Provided records:
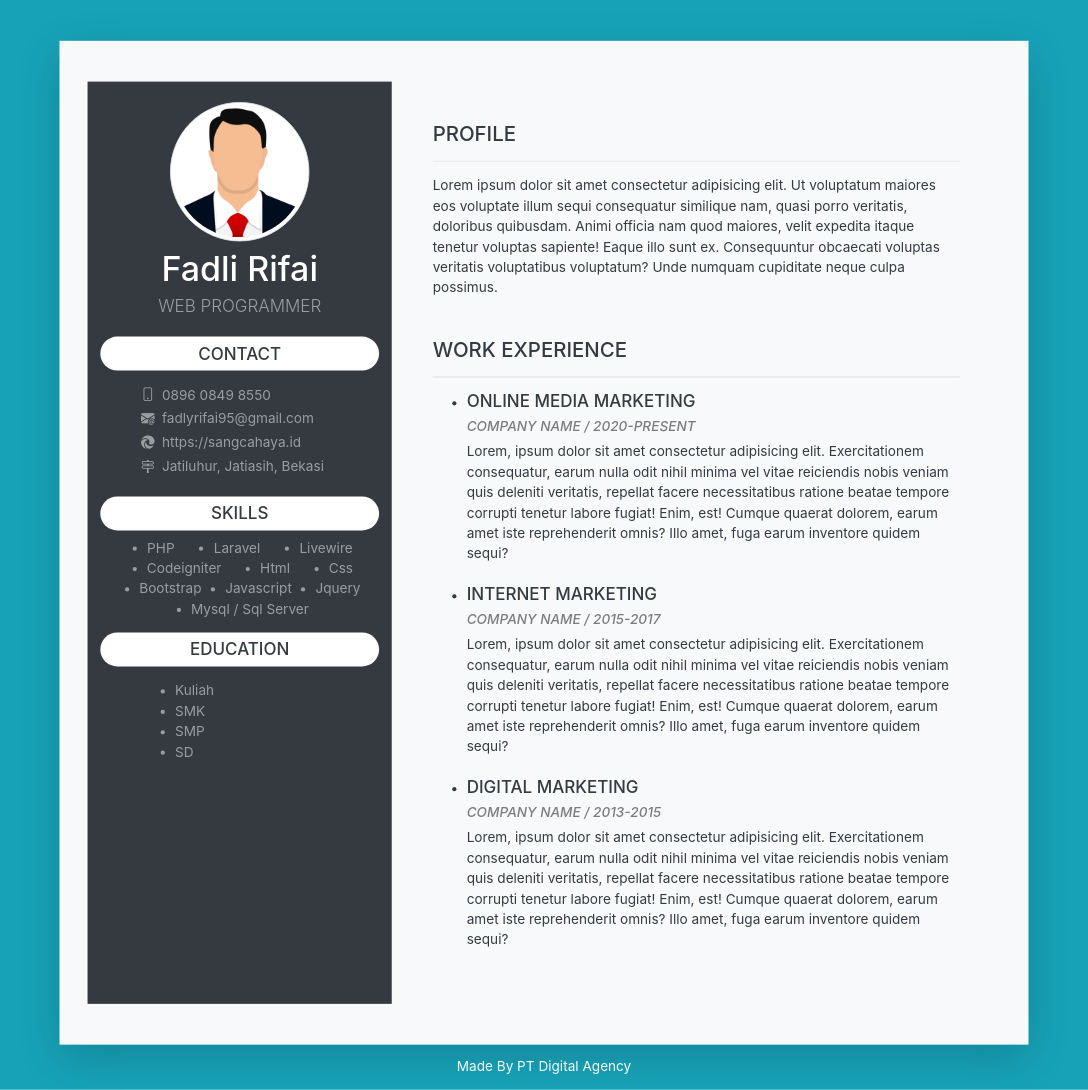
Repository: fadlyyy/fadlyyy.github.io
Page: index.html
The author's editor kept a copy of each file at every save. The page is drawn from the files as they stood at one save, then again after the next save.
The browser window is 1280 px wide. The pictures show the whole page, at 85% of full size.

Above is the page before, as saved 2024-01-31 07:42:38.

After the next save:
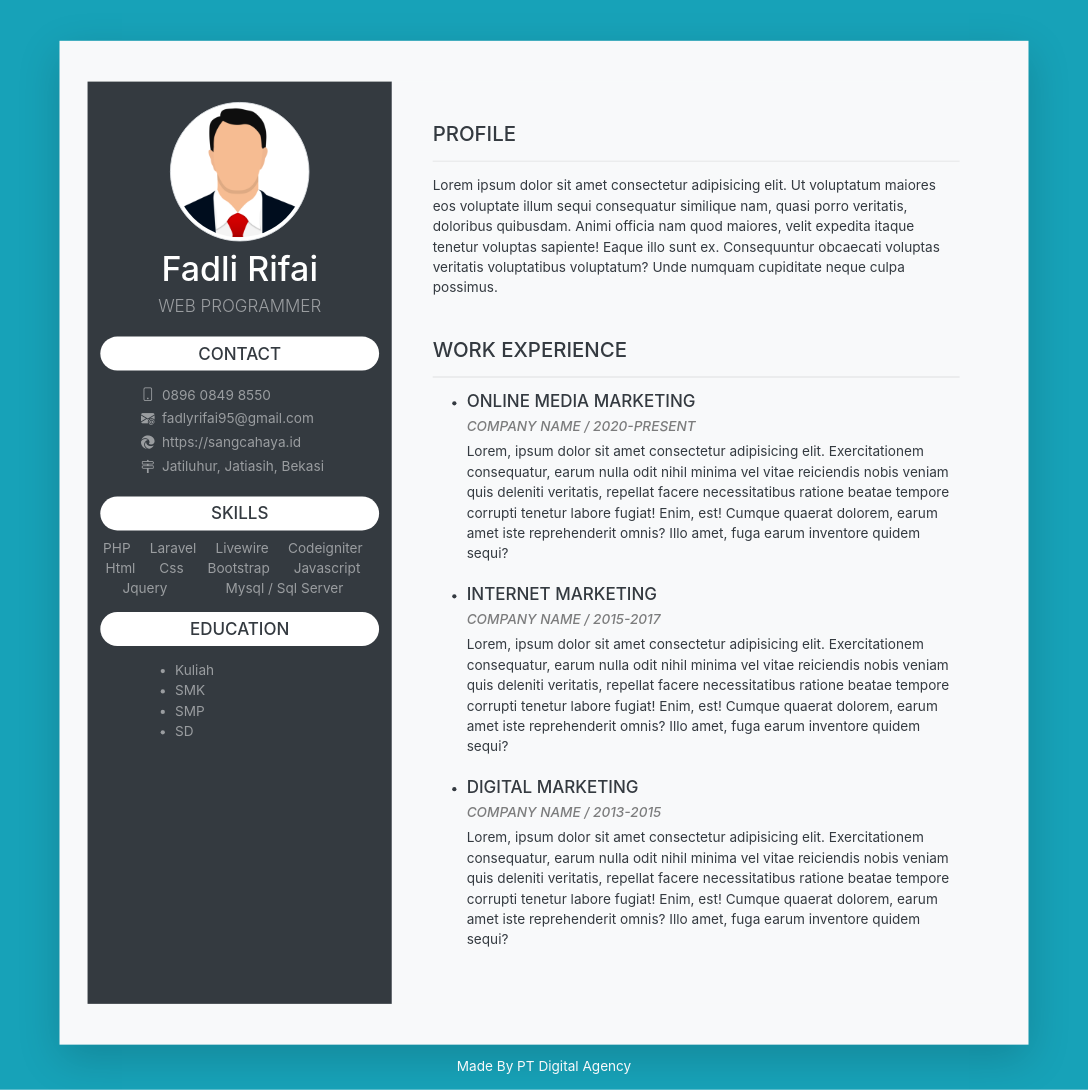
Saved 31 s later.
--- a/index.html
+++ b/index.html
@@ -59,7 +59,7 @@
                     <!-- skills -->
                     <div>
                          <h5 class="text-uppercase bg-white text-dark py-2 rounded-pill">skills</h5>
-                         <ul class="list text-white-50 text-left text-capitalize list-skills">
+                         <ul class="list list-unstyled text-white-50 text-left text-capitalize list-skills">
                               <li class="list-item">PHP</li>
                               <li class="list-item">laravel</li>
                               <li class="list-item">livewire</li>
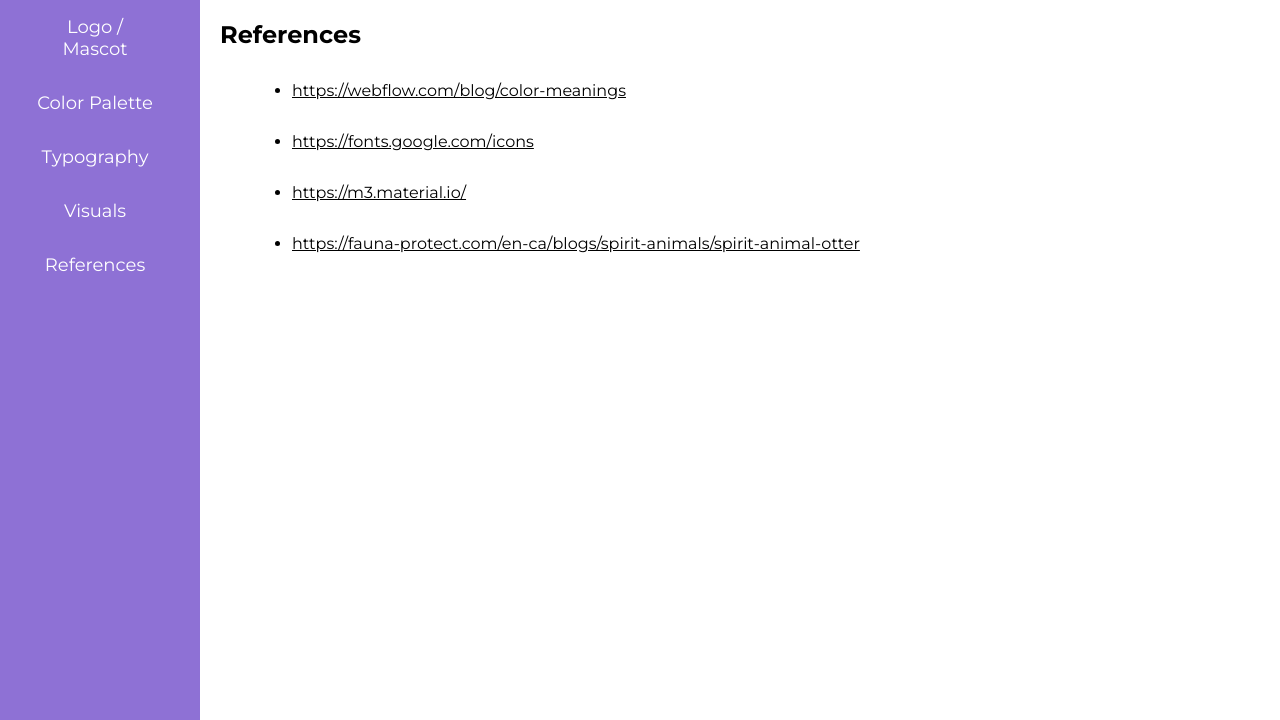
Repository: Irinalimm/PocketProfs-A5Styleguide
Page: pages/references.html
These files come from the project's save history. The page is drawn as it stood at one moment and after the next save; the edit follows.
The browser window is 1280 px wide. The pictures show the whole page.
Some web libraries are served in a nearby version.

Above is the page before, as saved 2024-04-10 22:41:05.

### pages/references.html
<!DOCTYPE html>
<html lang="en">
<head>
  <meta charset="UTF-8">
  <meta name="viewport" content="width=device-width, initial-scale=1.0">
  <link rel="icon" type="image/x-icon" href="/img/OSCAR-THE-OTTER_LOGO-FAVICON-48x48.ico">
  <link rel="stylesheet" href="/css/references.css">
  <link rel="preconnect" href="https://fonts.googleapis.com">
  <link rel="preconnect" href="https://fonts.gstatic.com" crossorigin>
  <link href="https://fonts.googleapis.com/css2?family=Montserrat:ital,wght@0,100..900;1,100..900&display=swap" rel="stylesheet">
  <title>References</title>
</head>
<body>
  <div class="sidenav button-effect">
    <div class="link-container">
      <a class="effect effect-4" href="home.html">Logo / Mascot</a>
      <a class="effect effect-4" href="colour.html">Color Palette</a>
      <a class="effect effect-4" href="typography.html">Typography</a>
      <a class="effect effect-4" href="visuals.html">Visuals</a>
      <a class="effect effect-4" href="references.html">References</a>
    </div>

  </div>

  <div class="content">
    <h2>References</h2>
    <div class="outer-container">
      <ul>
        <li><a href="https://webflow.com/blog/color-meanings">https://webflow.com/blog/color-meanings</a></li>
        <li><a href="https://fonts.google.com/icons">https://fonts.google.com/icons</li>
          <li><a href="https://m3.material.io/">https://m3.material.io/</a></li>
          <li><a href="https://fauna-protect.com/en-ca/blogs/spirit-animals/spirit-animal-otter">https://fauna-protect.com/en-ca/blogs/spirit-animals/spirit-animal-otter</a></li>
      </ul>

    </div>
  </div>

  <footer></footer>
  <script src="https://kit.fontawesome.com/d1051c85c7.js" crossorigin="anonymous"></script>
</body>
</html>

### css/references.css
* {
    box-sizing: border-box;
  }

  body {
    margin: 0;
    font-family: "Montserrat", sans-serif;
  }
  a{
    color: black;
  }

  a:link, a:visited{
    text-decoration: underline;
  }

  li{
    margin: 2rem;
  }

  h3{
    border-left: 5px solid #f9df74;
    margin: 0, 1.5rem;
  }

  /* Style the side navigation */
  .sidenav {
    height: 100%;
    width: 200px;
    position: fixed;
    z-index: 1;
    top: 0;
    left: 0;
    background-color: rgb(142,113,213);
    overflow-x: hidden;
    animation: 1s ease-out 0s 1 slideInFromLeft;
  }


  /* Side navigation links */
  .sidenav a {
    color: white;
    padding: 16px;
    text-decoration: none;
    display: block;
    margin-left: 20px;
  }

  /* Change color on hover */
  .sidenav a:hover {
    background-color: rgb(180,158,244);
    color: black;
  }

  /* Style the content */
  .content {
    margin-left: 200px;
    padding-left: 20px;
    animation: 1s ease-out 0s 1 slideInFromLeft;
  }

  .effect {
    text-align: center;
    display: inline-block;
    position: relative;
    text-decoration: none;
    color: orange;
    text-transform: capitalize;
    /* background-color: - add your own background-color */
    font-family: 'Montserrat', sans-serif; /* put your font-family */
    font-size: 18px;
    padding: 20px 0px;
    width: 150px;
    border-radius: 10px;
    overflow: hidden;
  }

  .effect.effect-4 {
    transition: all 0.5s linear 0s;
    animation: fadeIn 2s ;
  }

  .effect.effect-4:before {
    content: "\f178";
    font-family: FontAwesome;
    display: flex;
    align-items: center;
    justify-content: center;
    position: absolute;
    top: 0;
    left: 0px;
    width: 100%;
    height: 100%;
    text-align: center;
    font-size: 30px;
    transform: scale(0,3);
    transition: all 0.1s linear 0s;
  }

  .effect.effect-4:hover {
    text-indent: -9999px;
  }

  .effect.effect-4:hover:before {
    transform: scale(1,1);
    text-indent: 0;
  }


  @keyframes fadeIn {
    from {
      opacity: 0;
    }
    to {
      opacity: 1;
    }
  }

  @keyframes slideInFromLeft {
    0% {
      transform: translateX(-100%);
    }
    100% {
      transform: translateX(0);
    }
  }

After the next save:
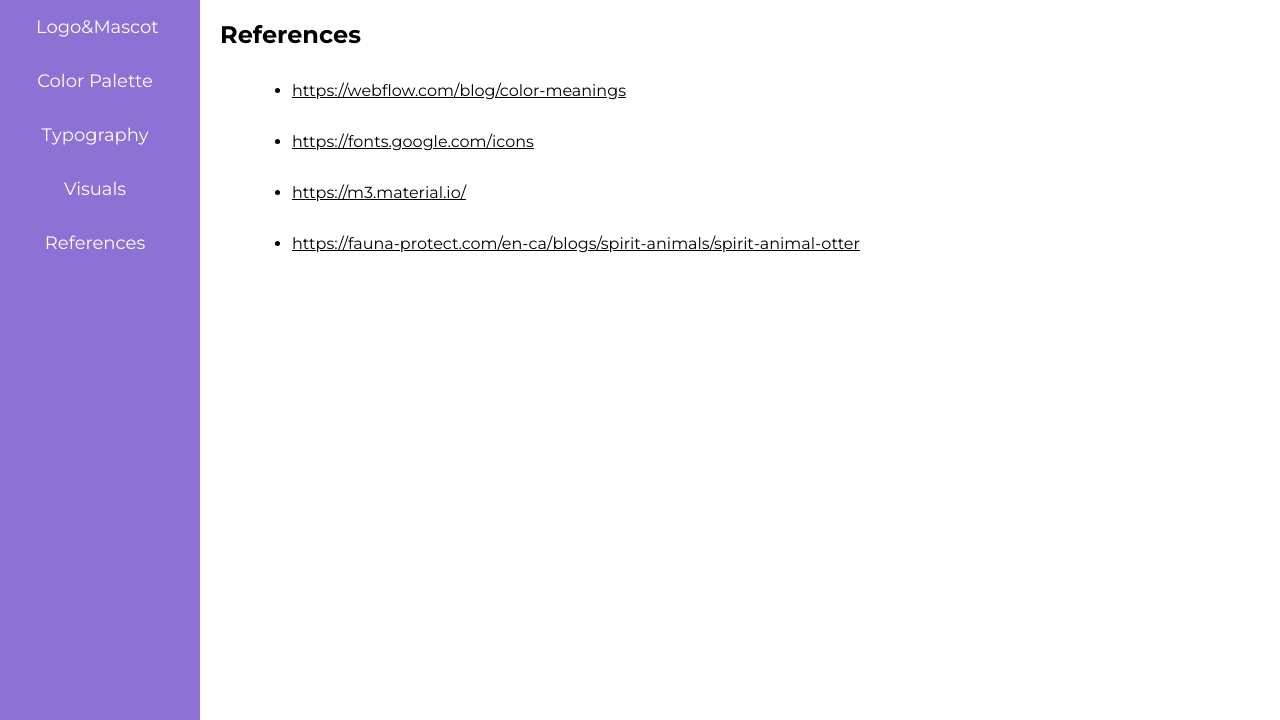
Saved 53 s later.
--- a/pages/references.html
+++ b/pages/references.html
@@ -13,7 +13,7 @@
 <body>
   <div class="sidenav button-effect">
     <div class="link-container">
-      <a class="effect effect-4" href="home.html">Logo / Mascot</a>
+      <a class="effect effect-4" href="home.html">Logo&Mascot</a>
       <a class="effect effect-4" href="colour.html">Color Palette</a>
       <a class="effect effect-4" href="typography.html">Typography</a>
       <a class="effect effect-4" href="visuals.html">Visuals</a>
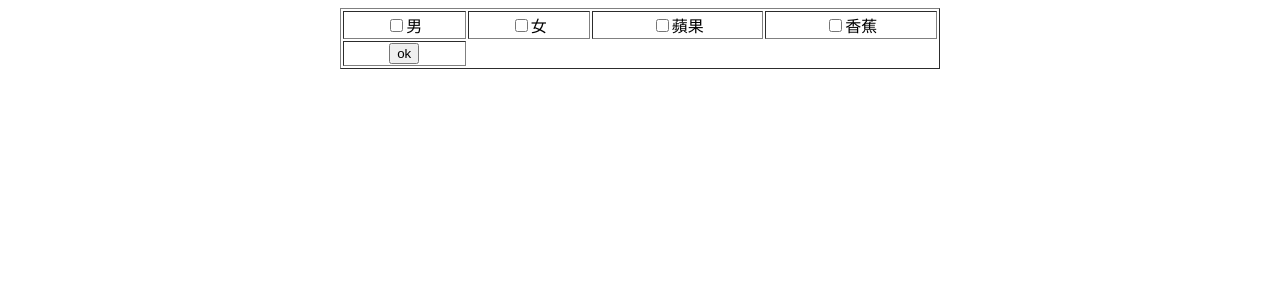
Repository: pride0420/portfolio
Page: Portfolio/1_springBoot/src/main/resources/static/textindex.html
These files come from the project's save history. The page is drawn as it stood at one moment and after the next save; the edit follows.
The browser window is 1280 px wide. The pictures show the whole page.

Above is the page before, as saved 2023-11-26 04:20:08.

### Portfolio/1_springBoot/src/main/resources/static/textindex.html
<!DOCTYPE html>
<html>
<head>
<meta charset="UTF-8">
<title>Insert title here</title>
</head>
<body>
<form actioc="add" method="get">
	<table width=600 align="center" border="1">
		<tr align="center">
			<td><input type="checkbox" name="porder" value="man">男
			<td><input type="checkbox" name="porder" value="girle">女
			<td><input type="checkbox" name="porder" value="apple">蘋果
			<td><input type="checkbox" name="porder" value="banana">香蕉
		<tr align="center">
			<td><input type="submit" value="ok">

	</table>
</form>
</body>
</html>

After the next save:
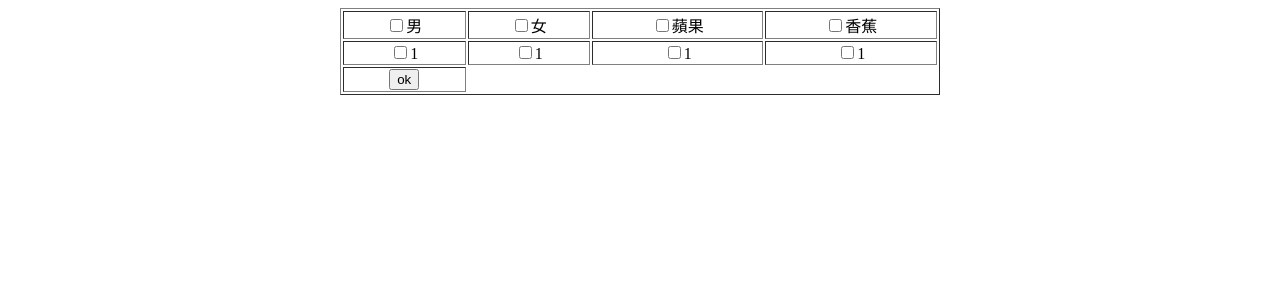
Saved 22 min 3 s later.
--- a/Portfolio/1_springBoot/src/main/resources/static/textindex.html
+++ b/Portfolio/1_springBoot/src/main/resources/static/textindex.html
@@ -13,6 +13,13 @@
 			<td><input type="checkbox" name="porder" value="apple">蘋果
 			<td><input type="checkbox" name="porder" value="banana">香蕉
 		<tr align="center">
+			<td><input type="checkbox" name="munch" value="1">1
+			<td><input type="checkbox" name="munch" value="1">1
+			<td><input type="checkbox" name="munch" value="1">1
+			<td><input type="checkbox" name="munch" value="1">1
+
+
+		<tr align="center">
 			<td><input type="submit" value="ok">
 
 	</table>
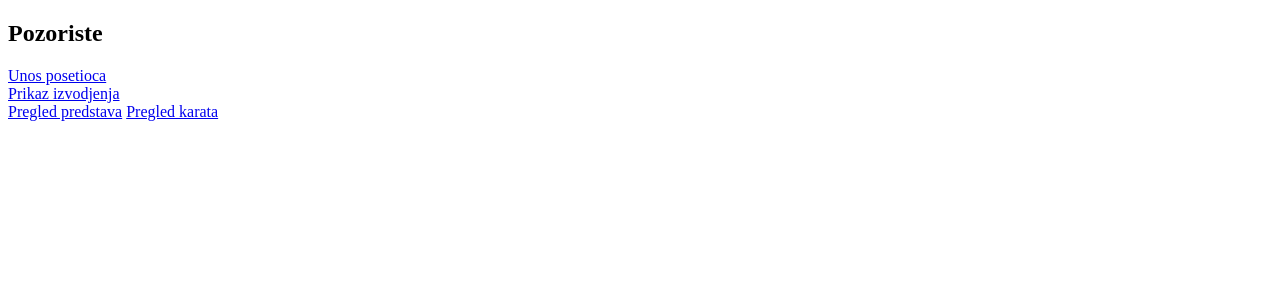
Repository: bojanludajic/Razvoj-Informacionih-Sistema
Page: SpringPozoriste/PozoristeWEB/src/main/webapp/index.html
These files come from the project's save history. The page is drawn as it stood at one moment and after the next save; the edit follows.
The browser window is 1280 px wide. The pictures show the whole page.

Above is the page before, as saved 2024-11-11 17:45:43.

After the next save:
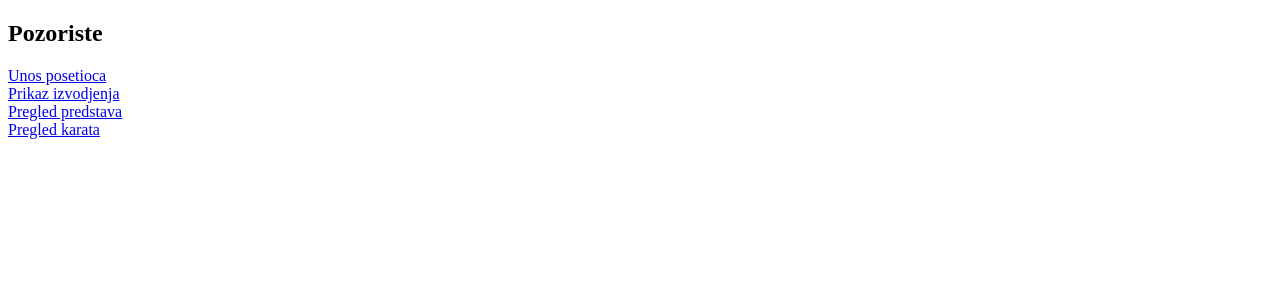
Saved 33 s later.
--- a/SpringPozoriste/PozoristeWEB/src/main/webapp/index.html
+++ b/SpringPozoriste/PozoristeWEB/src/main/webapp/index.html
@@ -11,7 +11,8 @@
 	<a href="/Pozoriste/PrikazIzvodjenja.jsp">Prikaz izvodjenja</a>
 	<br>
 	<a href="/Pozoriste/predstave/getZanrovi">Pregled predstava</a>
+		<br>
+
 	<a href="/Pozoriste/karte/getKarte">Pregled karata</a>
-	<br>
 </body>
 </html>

Task description: A single number is required: the count of lines in the entries that include the word "https".

Solution for this task: 8